The researchers compared the results produced by Ecosynth for canopy height, above ground biomass and canopy structure – whether the canopy was rough or open – to field based measures. They also evaluated whether Ecosynth-measured canopy height could predict the abundance of fruit-eating (frugivore) birds were present as field based height measures; many fruit-eating birds, such as the mountain thrush, black guan and sooty-capped bush tanager, are important for forest regeneration. The results showed that Ecosynth was as accurate as human monitoring, although there were some errors when the canopy was low.

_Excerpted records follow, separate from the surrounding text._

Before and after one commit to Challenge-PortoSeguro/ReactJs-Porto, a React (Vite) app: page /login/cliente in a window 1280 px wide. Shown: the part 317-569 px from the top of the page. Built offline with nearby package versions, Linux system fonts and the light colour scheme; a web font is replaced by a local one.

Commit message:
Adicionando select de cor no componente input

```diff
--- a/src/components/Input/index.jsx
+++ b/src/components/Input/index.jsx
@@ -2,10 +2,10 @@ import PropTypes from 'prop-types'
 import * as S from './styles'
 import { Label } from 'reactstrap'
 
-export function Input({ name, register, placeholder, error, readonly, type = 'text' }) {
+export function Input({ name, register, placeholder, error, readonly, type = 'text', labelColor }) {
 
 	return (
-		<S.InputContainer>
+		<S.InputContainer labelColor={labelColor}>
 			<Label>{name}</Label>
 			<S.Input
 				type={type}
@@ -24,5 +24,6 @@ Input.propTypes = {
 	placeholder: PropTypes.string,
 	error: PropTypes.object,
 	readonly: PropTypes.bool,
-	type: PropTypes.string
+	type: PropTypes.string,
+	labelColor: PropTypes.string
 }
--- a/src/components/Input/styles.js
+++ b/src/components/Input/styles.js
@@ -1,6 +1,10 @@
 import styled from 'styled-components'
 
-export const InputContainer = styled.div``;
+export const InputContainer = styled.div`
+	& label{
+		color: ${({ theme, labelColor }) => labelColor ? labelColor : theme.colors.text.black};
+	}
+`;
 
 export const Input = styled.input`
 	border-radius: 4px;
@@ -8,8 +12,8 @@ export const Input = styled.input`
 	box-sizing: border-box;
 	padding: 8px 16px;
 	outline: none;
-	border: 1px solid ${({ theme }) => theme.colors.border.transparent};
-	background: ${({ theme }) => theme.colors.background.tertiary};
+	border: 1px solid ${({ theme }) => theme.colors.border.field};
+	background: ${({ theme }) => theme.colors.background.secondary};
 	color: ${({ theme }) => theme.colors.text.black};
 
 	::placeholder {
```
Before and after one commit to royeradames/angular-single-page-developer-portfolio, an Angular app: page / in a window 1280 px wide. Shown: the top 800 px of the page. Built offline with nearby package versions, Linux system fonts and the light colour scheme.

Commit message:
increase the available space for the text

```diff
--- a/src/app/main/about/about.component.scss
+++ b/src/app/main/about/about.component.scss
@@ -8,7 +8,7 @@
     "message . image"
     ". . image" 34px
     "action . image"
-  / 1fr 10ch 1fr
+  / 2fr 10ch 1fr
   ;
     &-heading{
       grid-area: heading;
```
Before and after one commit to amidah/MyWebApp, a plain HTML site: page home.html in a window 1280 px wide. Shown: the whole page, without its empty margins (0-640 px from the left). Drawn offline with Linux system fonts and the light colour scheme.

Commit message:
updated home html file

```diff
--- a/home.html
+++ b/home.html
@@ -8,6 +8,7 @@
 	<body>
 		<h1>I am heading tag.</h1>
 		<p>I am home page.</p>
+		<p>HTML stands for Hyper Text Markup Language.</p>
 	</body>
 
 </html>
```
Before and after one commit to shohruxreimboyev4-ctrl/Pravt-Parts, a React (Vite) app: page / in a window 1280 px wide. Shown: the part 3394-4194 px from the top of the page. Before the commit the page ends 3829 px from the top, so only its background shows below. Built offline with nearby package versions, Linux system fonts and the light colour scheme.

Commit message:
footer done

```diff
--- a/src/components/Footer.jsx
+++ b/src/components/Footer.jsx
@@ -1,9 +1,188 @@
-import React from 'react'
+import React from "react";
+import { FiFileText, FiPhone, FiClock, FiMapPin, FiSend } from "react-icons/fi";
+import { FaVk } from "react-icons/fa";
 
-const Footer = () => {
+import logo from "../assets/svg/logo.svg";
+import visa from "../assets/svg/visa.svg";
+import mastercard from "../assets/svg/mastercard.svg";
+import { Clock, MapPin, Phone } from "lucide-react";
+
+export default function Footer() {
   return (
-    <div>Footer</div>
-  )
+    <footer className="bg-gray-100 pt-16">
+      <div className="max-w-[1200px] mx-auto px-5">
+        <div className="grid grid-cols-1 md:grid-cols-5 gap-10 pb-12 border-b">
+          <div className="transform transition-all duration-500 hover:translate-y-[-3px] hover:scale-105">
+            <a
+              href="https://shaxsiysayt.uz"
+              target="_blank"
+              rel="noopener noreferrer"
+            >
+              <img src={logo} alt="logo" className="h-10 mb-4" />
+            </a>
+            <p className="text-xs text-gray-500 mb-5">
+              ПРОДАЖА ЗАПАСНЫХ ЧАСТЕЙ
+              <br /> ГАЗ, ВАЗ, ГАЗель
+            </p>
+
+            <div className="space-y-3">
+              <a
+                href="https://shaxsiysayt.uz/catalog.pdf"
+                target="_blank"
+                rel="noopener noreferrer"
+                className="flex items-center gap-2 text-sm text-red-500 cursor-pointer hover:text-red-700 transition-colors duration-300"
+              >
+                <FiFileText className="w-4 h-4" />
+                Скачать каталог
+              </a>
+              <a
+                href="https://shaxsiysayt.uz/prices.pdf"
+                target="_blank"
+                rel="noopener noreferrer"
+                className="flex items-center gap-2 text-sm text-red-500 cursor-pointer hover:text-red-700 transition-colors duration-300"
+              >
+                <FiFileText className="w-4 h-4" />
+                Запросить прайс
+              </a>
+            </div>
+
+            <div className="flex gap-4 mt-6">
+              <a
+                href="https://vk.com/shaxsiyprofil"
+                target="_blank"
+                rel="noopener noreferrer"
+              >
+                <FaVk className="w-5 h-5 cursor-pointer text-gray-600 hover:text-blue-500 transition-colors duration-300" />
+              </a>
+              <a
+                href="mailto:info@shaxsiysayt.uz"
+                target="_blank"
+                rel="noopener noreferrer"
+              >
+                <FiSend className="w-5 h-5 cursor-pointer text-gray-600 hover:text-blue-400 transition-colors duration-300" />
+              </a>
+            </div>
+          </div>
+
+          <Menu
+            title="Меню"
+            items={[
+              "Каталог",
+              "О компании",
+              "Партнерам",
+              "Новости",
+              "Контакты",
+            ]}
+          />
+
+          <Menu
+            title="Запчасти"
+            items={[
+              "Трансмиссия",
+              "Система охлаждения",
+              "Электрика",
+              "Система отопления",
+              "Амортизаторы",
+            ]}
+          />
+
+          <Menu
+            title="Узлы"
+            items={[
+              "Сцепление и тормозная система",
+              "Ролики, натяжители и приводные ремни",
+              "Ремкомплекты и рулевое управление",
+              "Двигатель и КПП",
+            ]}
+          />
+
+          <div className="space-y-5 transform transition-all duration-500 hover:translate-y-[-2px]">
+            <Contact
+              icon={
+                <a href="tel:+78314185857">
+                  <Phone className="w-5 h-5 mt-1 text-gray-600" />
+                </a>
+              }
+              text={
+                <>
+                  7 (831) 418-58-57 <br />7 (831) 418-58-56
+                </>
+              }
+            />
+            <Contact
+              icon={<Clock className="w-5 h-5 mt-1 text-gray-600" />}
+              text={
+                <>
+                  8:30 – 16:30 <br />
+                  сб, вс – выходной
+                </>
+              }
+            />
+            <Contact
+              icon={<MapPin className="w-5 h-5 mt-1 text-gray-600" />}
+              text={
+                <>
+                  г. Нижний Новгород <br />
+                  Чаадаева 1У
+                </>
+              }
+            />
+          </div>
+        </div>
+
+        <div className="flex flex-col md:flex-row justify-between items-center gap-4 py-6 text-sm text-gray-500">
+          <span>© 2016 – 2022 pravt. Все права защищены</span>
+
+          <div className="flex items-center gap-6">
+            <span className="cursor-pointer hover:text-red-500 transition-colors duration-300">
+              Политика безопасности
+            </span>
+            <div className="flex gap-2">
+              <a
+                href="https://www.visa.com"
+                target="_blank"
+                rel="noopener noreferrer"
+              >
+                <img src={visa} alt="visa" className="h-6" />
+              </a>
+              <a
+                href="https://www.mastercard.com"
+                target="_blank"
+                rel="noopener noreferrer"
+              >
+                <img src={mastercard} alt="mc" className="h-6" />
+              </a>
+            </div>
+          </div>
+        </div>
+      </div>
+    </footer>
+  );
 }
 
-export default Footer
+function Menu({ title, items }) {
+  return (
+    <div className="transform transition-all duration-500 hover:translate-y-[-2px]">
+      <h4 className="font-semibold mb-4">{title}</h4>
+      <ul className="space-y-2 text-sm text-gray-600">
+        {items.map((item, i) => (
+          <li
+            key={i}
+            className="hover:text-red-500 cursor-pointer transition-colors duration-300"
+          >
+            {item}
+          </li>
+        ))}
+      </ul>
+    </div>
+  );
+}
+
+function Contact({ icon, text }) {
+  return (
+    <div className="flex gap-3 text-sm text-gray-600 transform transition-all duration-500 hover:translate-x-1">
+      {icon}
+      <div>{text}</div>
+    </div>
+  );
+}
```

“There is still some work to do to optimize Ecosynth and make sure measurements are accurate in all situations. However, the approach has real promise in monitoring regeneration,” said Dr. Zahawi. “The reduced cost and labor intensity means that many more farmers will be able to monitor their land, giving us far more data about how best to conserve tropical forests.”
Welcome to drone day on the Adafruit blog. Every Monday we deliver the latest news, products and more from the Unmanned Aerial Vehicles (UAV), quadcopter and drone communities. Drones can be used for video & photography (dronies), civil applications, policing, farming, firefighting, military and non-military security work, such as surveillance of pipelines. Previous posts can be found via the #drone tag and our drone / UAV categories.
Adafruit publishes a wide range of writing and video content, including interviews and reporting on the maker market and the wider technology world. Our standards page is intended as a guide to best practices that Adafruit uses, as well as an outline of the ethical standards Adafruit aspires to. While Adafruit is not an independent journalistic institution, Adafruit strives to be a fair, informative, and positive voice within the community – check it out here: adafruit.com/editorialstandards
Stop breadboarding and soldering – start making immediately! Adafruit’s Circuit Playground is jam-packed with LEDs, sensors, buttons, alligator clip pads and more. Build projects with Circuit Playground in a few minutes with the drag-and-drop MakeCode programming site, learn computer science using the CS Discoveries class on code.org, jump into CircuitPython to learn Python and hardware together, TinyGO, or even use the Arduino IDE. Circuit Playground Express is the newest and best Circuit Playground board, with support for CircuitPython, MakeCode, and Arduino. It has a powerful processor, 10 NeoPixels, mini speaker, InfraRed receive and transmit, two buttons, a switch, 14 alligator clip pads, and lots of sensors: capacitive touch, IR proximity, temperature, light, motion and sound. A whole wide world of electronics and coding is waiting for you, and it fits in the palm of your hand.
Have an amazing project to share? The Electronics Show and Tell is every Wednesday at 7pm ET! To join, head over to YouTube and check out the show’s live chat – we’ll post the link there.